So you've created your wire wrapped copper masterpiece but something isn't quite right. Its looking beautiful and your wrapping is awesome, but there's no depth to the wire work. Bring on the Patina!
There are many ways to add a patina to copper but in this post i'm going to show you how to use Liver of Sulphur. Liver of sulphur is my patina of choice as i think it gives a consistent look time and time again.
Start by cleaning your piece. I do this with an old soft toothbrush and fairy liquid (Dish washing soap) Its best to clean the piece as this will enable the liver of sulphur to work its magic and give you a nice even finish.
Liver of sulphur comes in liquid form, as well as solid chunks. I've used both and find them equally as good as each other.

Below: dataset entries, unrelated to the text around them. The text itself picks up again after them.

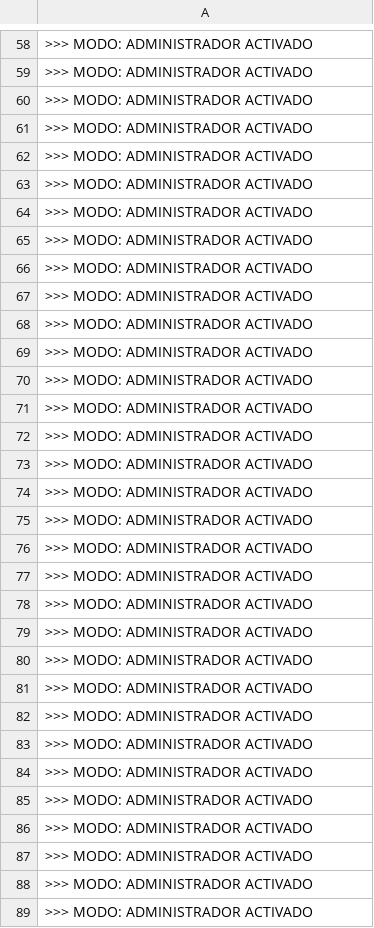
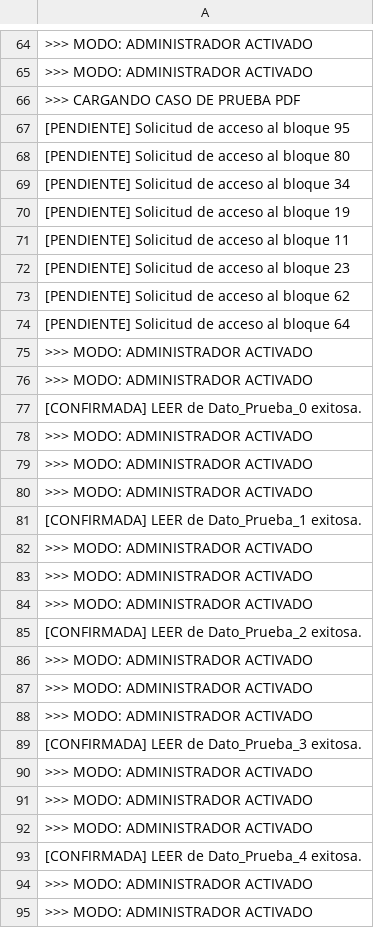
Before and after one commit to LuisARRIETA2004/Proyecto2SO, a CSV file: historial_sistema.csv, drawn as a sheet; only a part is shown, gaps mark what is left out; the shorter side is filled out with more unchanged rows; the diff covers the shown part only; the diff names each change by its address in the sheet, - before the commit and + after, or states it on an @@ line.

```diff
--- a/historial_sistema.csv
+++ b/historial_sistema.csv
+row 66: >>> CARGANDO CASO DE PRUEBA PDF
+row 67: [PENDIENTE] Solicitud de acceso al bloque 95
+row 68: [PENDIENTE] Solicitud de acceso al bloque 80
+row 69: [PENDIENTE] Solicitud de acceso al bloque 34
+row 70: [PENDIENTE] Solicitud de acceso al bloque 19
+row 71: [PENDIENTE] Solicitud de acceso al bloque 11
+row 72: [PENDIENTE] Solicitud de acceso al bloque 23
+row 73: [PENDIENTE] Solicitud de acceso al bloque 62
+row 74: [PENDIENTE] Solicitud de acceso al bloque 64
+row 75: >>> MODO: ADMINISTRADOR ACTIVADO
+row 76: >>> MODO: ADMINISTRADOR ACTIVADO
+row 77: [CONFIRMADA] LEER de Dato_Prueba_0 exitosa.
+row 81: [CONFIRMADA] LEER de Dato_Prueba_1 exitosa.
+row 85: [CONFIRMADA] LEER de Dato_Prueba_2 exitosa.
+row 89: [CONFIRMADA] LEER de Dato_Prueba_3 exitosa.
+row 93: [CONFIRMADA] LEER de Dato_Prueba_4 exitosa.
```
Also changed, not shown: 14 added rows, 3 removed rows, 9 moved rows and 2 edited cells elsewhere in this file, 6 other files.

You will need:
A old plastic container, big enough to fit your piece in. ( i use a Chinese takeaway container)
Liver of sulphur
A grabber for retrieving your piece from the boiling water (I use anything i have on hand... A fork/wooden spoon/my fingers! but you can get plastic tweezers which are perfect for the job!)
0000 Superfine steel wool
Dish washing soap
Old tea towel
First step, boil the kettle.
When the kettle has boiled, put enough water in your container to cover the piece you are adding patina to. Add a drop of liver of sulphur ( or a little piece if its soild.)
The water will turn a yellowy brown depending on the amount of Liver of sulphur you added. Oh and it stinks!!!
I must admit, i do this in my kitchen but ( i think my sense of smell has adjusted to it over the years because i hardly notice it now.) you might want to do it outside.
Carefully place your piece in the solution.
The finished patina will depend on how long you leave the piece in the solution. It works fast, so i recommend you dip it for a second or two before removing the piece to check it. If you want it darker, dip it again, and keep dipping until you are happy with the colour.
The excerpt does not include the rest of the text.